Q: We have a medical office building attached to the hospital using a 2-hour fire-rated separation. Two questions: 1) Our 8th floor is under renovations for a new auditorium and is not always occupied in that area. They have suppression, but also the whole ceiling grid is now open with the tiles removed. Does this require a fire watch? Am I correct in saying either they have to turn the sprinkler system upright to 12-inches from the decking or conduct a fire watch? 2) Our lobby is under renovation and the majority is ceiling tiles but also in the middle it opens up to the 2nd floor. They put up a flame retardant plastic sheeting barrier on the sides but not the ceiling which extends to the 2nd floor. This is also not under negative pressure as there are patients walking throughout. Is this a problem?
A: Yes… you’ve got a problem. When you remove the ceiling tiles from an acoustical grid and tile ceiling, the sprinklers are now impaired. You must conduct a continuous fire watch which requires a qualified trained individual to patrol the impaired area constantly and that person cannot do any other work, and must stay in the area until the impairment is resolved or he is relieved by another individual.

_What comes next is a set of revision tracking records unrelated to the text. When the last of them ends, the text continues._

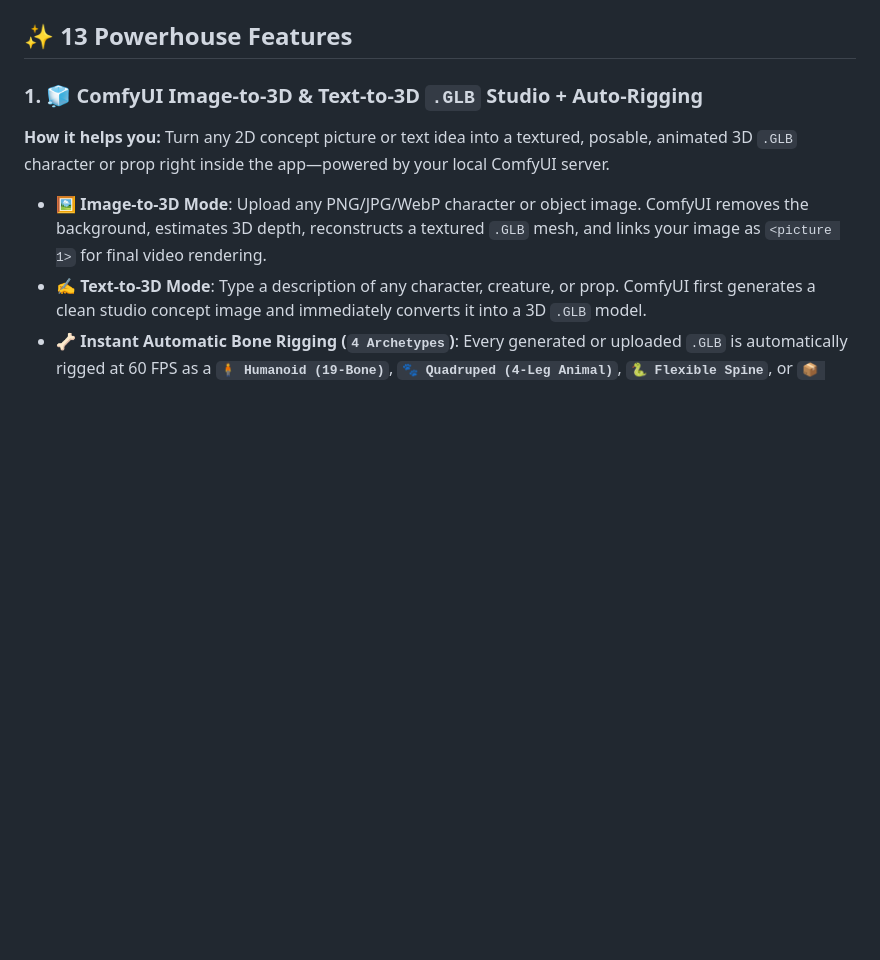
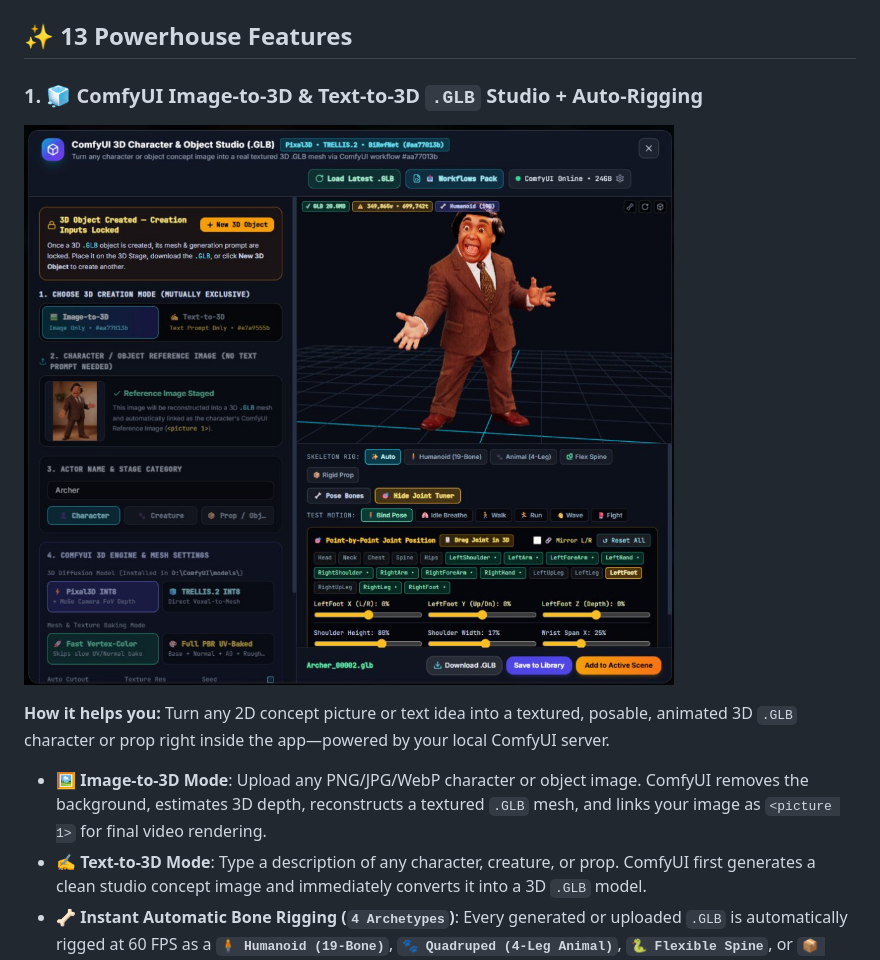
Before and after one commit to navarisun1982/comfyui-motion-previs-studio, a Markdown page: README.md, the part around the change. Rendered like a GitHub page; pictures changed too: docs/screenshots/feat-01-comfy-3d-glb-studio.jpg (added); blank space fills up the shorter version.

Commit message:
docs(readme): add screenshot under 1. ComfyUI Image-to-3D & Text-to-3D .GLB Studio + Auto-Rigging

```diff
--- a/README.md
+++ b/README.md
@@ -89,6 +89,9 @@ flowchart LR
 ## ✨ 13 Powerhouse Features
 
 ### 1. 🧊 ComfyUI Image-to-3D & Text-to-3D `.GLB` Studio + Auto-Rigging
+
+![ComfyUI Image-to-3D & Text-to-3D .GLB Studio + Auto-Rigging](docs/screenshots/feat-01-comfy-3d-glb-studio.jpg)
+
 **How it helps you:** Turn any 2D concept picture or text idea into a textured, posable, animated 3D `.GLB` character or prop right inside the app—powered by your local ComfyUI server.
 - **🖼️ Image-to-3D Mode**: Upload any PNG/JPG/WebP character or object image. ComfyUI removes the background, estimates 3D depth, reconstructs a textured `.GLB` mesh, and links your image as `<picture 1>` for final video rendering.
 - **✍️ Text-to-3D Mode**: Type a description of any character, creature, or prop. ComfyUI first generates a clean studio concept image and immediately converts it into a 3D `.GLB` model.
```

The sprinklers must be within 12-inches of the deck to no longer be considered impaired, and the sprinkler heads must be the correct orientation (upright vs. pendant). Since the construction area is not protected with sprinklers, the temporary separation barrier must be 1-hour fire rated with all openings ¾-hour fire rated doors that self-close and latch. The 1-hour barrier used is typically steel studs with 5/8-inch gypsum board on each side that is taped, mudded and the screw heads covered.